WHAT YOU ARE ASKED TO DO = Restate the entries below without a single change.
---------- DATASET ENTRIES ----------
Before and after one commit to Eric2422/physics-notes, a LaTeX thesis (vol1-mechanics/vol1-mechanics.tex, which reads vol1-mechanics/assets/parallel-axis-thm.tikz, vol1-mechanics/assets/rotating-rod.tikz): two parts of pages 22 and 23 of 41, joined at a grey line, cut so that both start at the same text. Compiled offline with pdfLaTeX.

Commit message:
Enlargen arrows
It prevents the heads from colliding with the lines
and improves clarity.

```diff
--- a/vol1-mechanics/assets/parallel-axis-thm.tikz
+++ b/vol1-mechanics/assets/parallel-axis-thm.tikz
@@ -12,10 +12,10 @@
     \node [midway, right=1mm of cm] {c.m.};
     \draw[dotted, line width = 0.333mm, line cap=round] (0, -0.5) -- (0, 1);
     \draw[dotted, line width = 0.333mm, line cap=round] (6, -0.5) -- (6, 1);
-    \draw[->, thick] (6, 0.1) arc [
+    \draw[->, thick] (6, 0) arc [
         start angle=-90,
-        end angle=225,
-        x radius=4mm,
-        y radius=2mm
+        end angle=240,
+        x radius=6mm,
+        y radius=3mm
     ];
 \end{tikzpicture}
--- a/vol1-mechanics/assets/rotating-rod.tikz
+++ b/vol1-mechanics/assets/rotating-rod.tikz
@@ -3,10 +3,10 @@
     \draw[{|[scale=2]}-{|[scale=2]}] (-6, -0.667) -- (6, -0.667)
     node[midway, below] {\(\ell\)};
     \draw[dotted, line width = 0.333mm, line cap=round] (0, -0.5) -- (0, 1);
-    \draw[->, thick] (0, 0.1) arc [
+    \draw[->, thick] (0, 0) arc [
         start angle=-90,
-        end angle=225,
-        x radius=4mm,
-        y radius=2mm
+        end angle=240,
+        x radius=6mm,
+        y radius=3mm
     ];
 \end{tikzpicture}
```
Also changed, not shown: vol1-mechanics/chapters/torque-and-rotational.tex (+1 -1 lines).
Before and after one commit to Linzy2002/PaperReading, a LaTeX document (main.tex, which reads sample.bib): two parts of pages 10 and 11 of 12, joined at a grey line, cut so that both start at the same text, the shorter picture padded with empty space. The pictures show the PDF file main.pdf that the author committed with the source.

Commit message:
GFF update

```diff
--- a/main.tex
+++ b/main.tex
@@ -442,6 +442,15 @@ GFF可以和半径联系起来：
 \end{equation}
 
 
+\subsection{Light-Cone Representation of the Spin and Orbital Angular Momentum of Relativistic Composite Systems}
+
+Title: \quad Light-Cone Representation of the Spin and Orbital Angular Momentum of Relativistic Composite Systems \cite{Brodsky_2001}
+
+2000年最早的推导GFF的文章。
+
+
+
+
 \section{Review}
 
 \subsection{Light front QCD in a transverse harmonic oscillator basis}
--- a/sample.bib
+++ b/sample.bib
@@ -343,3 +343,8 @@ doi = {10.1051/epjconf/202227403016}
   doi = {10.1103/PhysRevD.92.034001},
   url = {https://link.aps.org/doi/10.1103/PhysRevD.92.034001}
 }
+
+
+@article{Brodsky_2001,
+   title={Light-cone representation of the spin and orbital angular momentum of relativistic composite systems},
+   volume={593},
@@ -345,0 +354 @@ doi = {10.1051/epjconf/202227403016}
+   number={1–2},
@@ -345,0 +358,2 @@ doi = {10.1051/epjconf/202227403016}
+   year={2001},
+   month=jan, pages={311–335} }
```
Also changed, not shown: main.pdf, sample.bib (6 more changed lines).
----------
ANSWER BOX =
Before and after one commit to Eric2422/physics-notes, a LaTeX thesis (vol1-mechanics/vol1-mechanics.tex, which reads vol1-mechanics/assets/parallel-axis-thm.tikz, vol1-mechanics/assets/rotating-rod.tikz): two parts of pages 22 and 23 of 41, joined at a grey line, cut so that both start at the same text. Compiled offline with pdfLaTeX.

Commit message:
Enlargen arrows
It prevents the heads from colliding with the lines
and improves clarity.

```diff
--- a/vol1-mechanics/assets/parallel-axis-thm.tikz
+++ b/vol1-mechanics/assets/parallel-axis-thm.tikz
@@ -12,10 +12,10 @@
     \node [midway, right=1mm of cm] {c.m.};
     \draw[dotted, line width = 0.333mm, line cap=round] (0, -0.5) -- (0, 1);
     \draw[dotted, line width = 0.333mm, line cap=round] (6, -0.5) -- (6, 1);
-    \draw[->, thick] (6, 0.1) arc [
+    \draw[->, thick] (6, 0) arc [
         start angle=-90,
-        end angle=225,
-        x radius=4mm,
-        y radius=2mm
+        end angle=240,
+        x radius=6mm,
+        y radius=3mm
     ];
 \end{tikzpicture}
--- a/vol1-mechanics/assets/rotating-rod.tikz
+++ b/vol1-mechanics/assets/rotating-rod.tikz
@@ -3,10 +3,10 @@
     \draw[{|[scale=2]}-{|[scale=2]}] (-6, -0.667) -- (6, -0.667)
     node[midway, below] {\(\ell\)};
     \draw[dotted, line width = 0.333mm, line cap=round] (0, -0.5) -- (0, 1);
-    \draw[->, thick] (0, 0.1) arc [
+    \draw[->, thick] (0, 0) arc [
         start angle=-90,
-        end angle=225,
-        x radius=4mm,
-        y radius=2mm
+        end angle=240,
+        x radius=6mm,
+        y radius=3mm
     ];
 \end{tikzpicture}
```
Also changed, not shown: vol1-mechanics/chapters/torque-and-rotational.tex (+1 -1 lines).
Before and after one commit to Linzy2002/PaperReading, a LaTeX document (main.tex, which reads sample.bib): two parts of pages 10 and 11 of 12, joined at a grey line, cut so that both start at the same text, the shorter picture padded with empty space. The pictures show the PDF file main.pdf that the author committed with the source.

Commit message:
GFF update

```diff
--- a/main.tex
+++ b/main.tex
@@ -442,6 +442,15 @@ GFF可以和半径联系起来：
 \end{equation}
 
 
+\subsection{Light-Cone Representation of the Spin and Orbital Angular Momentum of Relativistic Composite Systems}
+
+Title: \quad Light-Cone Representation of the Spin and Orbital Angular Momentum of Relativistic Composite Systems \cite{Brodsky_2001}
+
+2000年最早的推导GFF的文章。
+
+
+
+
 \section{Review}
 
 \subsection{Light front QCD in a transverse harmonic oscillator basis}
--- a/sample.bib
+++ b/sample.bib
@@ -343,3 +343,8 @@ doi = {10.1051/epjconf/202227403016}
   doi = {10.1103/PhysRevD.92.034001},
   url = {https://link.aps.org/doi/10.1103/PhysRevD.92.034001}
 }
+
+
+@article{Brodsky_2001,
+   title={Light-cone representation of the spin and orbital angular momentum of relativistic composite systems},
+   volume={593},
@@ -345,0 +354 @@ doi = {10.1051/epjconf/202227403016}
+   number={1–2},
@@ -345,0 +358,2 @@ doi = {10.1051/epjconf/202227403016}
+   year={2001},
+   month=jan, pages={311–335} }
```
Also changed, not shown: main.pdf, sample.bib (6 more changed lines).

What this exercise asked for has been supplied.